- REQUIREMENT -
All lines in the records below with the word "uses" must be returned.

----------

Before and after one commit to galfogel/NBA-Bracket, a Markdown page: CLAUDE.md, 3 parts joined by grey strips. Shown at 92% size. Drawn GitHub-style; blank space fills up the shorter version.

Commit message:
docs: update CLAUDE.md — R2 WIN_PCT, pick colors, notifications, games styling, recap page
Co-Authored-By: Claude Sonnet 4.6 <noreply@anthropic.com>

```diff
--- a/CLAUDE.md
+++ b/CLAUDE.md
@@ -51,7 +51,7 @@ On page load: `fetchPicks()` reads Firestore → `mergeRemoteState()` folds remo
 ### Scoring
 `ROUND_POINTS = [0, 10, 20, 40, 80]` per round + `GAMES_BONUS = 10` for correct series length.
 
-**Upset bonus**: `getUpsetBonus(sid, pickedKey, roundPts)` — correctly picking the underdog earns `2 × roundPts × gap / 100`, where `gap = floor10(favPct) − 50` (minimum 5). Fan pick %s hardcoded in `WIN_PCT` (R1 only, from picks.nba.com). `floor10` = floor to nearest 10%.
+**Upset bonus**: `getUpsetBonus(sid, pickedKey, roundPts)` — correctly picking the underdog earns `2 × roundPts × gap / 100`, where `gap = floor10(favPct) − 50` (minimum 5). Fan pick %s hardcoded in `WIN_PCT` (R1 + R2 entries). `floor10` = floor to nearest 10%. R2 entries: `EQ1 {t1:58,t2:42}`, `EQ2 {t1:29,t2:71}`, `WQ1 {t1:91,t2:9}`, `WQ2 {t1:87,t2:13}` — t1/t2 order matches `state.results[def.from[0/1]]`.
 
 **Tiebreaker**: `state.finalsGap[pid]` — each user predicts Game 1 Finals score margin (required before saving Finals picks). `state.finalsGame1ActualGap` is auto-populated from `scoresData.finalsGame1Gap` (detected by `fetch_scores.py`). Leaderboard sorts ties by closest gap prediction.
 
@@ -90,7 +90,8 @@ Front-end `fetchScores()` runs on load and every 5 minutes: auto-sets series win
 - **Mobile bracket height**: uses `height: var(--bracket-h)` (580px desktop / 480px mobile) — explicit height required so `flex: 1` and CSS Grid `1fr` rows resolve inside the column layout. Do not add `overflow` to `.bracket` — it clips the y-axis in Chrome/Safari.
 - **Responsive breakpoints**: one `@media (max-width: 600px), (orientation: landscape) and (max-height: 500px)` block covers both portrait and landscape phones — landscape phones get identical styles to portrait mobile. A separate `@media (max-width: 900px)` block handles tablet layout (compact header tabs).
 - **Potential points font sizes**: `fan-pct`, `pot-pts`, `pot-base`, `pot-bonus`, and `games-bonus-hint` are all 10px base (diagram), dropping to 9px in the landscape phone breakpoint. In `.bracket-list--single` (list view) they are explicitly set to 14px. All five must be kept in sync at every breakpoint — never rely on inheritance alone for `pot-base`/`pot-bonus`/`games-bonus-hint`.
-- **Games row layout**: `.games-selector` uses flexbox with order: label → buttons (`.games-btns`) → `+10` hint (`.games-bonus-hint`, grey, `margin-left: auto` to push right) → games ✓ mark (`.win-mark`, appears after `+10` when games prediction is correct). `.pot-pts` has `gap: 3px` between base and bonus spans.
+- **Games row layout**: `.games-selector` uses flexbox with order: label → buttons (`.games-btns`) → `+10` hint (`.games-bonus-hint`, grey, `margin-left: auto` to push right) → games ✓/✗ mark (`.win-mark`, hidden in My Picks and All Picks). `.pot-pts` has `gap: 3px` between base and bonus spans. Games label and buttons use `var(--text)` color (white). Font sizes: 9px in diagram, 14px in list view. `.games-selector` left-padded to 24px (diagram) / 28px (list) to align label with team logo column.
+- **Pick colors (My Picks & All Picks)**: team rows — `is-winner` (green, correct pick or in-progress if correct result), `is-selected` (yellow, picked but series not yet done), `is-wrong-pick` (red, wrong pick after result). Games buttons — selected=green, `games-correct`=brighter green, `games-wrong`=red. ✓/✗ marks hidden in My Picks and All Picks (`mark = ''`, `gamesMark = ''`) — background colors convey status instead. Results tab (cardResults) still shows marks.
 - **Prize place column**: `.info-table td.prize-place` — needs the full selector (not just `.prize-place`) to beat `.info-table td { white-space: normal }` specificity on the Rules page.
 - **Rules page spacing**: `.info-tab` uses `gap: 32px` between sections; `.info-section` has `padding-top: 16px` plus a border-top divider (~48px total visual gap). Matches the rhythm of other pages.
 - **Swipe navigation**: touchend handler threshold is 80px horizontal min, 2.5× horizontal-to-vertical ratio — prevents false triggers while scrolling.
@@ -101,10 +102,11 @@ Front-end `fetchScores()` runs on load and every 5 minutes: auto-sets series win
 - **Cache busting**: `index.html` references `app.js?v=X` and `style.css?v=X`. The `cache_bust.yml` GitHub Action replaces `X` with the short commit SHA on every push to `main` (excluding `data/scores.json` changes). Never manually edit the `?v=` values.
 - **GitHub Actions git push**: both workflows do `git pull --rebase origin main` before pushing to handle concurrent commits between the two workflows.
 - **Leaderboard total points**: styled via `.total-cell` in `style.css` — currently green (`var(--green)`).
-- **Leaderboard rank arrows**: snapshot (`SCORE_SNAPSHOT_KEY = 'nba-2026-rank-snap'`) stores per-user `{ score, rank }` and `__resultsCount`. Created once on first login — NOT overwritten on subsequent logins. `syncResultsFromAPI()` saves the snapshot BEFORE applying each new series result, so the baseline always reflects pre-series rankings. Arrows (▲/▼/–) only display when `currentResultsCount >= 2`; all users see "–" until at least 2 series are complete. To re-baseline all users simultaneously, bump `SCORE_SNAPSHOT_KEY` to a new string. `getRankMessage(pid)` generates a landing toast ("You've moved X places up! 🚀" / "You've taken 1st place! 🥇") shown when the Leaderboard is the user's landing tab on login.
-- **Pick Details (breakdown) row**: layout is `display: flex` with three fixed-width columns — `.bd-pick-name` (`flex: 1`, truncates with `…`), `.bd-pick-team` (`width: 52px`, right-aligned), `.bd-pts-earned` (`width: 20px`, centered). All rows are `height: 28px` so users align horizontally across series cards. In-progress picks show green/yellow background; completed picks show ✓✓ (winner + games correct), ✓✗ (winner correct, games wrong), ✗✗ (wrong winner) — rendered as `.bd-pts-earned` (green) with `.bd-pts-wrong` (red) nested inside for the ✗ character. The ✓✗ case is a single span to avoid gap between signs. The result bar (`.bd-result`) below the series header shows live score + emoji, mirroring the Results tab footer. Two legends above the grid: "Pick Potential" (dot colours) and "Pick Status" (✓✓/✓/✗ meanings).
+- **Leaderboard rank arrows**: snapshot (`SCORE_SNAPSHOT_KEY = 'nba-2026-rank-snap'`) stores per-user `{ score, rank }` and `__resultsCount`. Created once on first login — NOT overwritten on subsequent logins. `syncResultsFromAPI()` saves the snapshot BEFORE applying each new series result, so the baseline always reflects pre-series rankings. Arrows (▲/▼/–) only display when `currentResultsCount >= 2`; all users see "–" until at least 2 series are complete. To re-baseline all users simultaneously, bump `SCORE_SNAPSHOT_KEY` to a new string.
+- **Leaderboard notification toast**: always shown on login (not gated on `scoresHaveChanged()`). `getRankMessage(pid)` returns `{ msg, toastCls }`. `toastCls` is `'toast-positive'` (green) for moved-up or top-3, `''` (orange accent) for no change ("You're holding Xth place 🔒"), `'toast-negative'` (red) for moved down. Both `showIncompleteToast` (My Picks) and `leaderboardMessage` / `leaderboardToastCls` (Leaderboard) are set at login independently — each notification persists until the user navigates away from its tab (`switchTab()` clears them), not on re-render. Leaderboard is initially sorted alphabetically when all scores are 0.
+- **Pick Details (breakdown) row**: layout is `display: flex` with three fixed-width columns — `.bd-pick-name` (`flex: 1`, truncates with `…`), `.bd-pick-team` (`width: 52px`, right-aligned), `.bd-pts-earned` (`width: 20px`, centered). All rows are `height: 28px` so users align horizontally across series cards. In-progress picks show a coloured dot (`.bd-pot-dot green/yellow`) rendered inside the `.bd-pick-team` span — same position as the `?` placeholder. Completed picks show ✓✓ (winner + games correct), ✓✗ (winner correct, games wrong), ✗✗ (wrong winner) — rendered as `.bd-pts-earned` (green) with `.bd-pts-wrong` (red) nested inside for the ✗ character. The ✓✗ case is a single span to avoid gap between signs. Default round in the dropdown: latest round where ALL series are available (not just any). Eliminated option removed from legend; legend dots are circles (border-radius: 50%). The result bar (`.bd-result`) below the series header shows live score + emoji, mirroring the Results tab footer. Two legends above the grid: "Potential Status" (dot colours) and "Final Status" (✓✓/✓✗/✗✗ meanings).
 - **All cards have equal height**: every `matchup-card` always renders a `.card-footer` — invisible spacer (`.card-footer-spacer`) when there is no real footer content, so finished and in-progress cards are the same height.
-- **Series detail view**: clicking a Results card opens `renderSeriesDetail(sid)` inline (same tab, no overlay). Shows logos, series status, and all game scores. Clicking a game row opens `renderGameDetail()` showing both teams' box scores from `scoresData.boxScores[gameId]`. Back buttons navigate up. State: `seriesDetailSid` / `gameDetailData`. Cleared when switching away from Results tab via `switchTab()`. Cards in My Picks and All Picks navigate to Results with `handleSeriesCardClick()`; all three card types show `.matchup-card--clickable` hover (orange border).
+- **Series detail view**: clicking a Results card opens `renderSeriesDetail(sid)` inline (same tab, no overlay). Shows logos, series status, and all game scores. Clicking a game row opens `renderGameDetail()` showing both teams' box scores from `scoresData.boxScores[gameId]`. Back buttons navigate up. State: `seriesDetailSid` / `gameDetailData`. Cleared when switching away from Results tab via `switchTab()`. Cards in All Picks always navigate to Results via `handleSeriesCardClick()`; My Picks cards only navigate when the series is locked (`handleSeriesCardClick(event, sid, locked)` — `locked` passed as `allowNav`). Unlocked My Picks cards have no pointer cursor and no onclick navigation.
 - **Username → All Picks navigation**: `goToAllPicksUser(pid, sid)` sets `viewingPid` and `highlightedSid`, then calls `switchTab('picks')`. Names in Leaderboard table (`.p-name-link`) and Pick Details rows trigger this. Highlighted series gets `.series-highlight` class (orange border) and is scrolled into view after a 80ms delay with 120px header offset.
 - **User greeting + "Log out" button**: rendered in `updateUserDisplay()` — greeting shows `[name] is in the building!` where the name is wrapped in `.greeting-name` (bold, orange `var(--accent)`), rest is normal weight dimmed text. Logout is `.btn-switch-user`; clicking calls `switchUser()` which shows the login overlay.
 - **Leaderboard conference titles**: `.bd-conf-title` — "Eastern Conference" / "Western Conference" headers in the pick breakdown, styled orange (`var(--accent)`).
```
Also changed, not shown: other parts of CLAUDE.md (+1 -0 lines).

----------

- EXPECTED ANSWER -
 - **Mobile bracket height**: uses `height: var(--bracket-h)` (580px desktop / 480px mobile) — explicit height required so `flex: 1` and CSS Grid `1fr` rows resolve inside the column layout. Do not add `overflow` to `.bracket` — it clips the y-axis in Chrome/Safari.
-- **Games row layout**: `.games-selector` uses flexbox with order: label → buttons (`.games-btns`) → `+10` hint (`.games-bonus-hint`, grey, `margin-left: auto` to push right) → games ✓ mark (`.win-mark`, appears after `+10` when games prediction is correct). `.pot-pts` has `gap: 3px` between base and bonus spans.
+- **Games row layout**: `.games-selector` uses flexbox with order: label → buttons (`.games-btns`) → `+10` hint (`.games-bonus-hint`, grey, `margin-left: auto` to push right) → games ✓/✗ mark (`.win-mark`, hidden in My Picks and All Picks). `.pot-pts` has `gap: 3px` between base and bonus spans. Games label and buttons use `var(--text)` color (white). Font sizes: 9px in diagram, 14px in list view. `.games-selector` left-padded to 24px (diagram) / 28px (list) to align label with team logo column.
 - **Rules page spacing**: `.info-tab` uses `gap: 32px` between sections; `.info-section` has `padding-top: 16px` plus a border-top divider (~48px total visual gap). Matches the rhythm of other pages.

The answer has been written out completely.